=== Source data ===

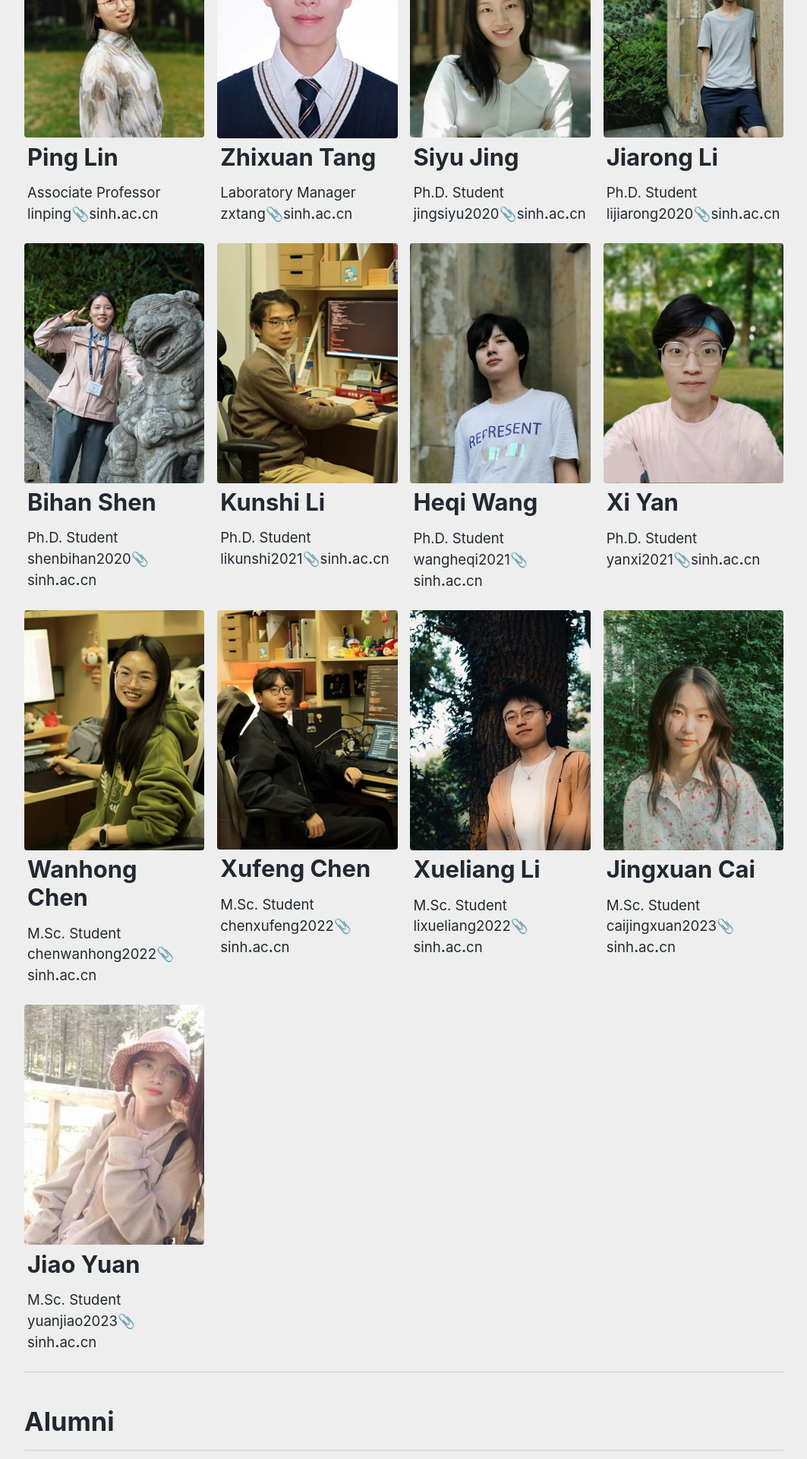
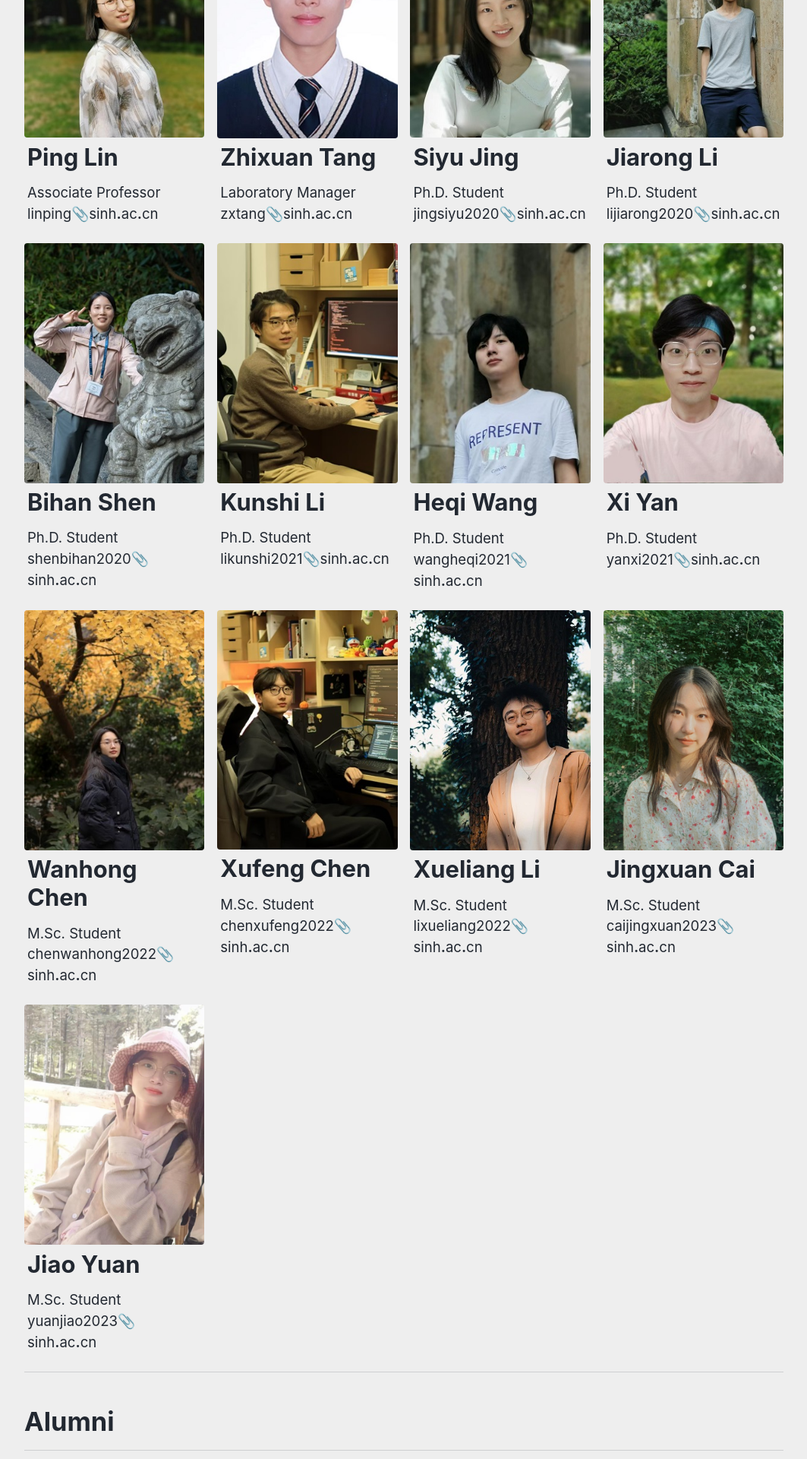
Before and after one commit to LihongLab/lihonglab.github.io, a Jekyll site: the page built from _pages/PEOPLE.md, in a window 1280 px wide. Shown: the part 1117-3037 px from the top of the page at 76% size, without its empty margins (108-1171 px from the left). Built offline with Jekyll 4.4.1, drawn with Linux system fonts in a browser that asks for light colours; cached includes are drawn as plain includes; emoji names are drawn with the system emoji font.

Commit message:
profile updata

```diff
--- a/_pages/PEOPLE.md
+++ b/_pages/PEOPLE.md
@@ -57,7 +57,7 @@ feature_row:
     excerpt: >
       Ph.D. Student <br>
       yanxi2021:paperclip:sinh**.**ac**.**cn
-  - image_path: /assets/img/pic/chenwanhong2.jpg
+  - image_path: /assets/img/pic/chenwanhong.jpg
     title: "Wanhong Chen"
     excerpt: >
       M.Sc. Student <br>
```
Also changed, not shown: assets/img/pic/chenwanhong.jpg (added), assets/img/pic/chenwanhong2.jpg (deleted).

===
=== Source data ===

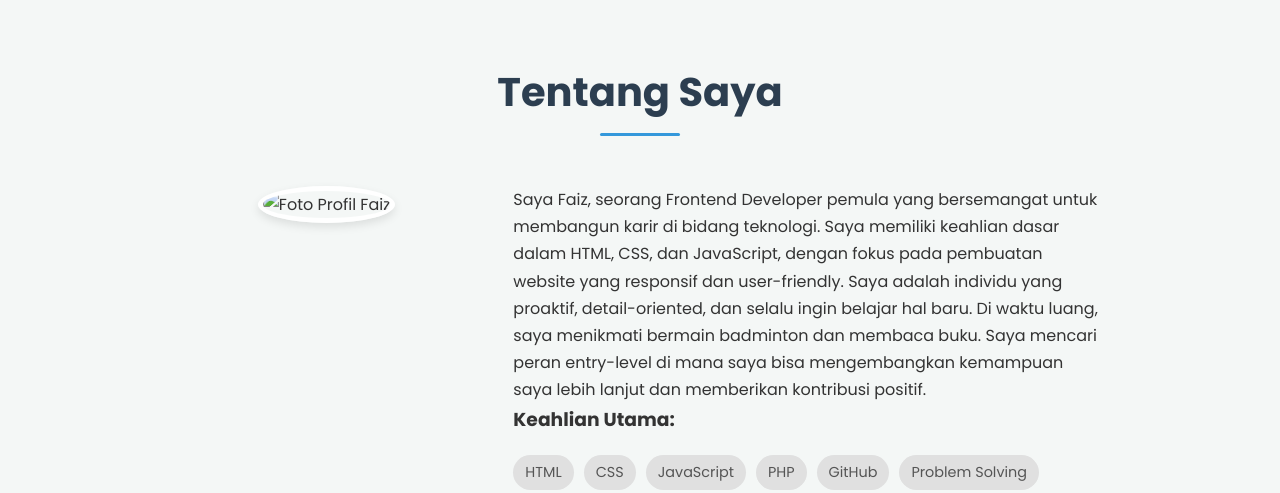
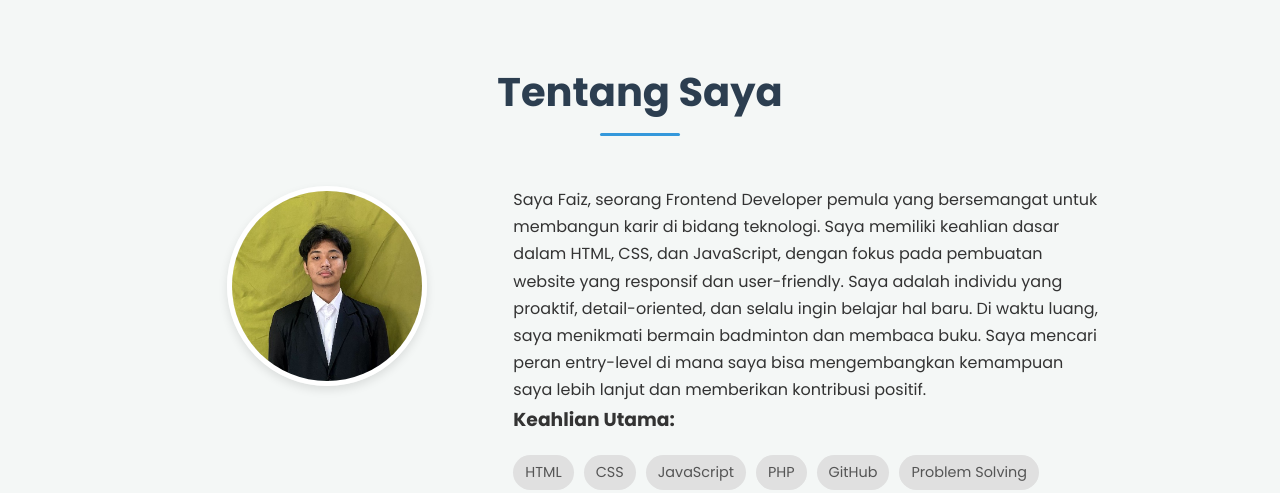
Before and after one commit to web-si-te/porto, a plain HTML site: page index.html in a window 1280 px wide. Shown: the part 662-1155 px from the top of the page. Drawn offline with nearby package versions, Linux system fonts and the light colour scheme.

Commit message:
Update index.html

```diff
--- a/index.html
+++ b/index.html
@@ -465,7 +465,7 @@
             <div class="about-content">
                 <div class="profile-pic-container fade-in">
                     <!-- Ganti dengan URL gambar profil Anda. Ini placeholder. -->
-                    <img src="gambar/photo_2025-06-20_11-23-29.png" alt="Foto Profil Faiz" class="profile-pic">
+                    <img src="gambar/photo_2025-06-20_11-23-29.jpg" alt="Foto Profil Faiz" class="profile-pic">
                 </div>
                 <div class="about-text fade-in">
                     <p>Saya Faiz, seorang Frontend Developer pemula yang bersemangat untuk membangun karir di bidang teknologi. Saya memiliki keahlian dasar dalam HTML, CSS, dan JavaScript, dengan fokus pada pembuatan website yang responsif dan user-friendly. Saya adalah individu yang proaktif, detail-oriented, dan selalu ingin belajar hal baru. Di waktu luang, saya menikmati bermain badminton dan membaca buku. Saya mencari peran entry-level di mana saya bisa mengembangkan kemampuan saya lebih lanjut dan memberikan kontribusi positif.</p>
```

===

Go line by line through the data, copying each one that contains the word "gambar".

-- Response below --
                     <!-- Ganti dengan URL gambar profil Anda. Ini placeholder. -->
-                    <img src="gambar/photo_2025-06-20_11-23-29.png" alt="Foto Profil Faiz" class="profile-pic">
+                    <img src="gambar/photo_2025-06-20_11-23-29.jpg" alt="Foto Profil Faiz" class="profile-pic">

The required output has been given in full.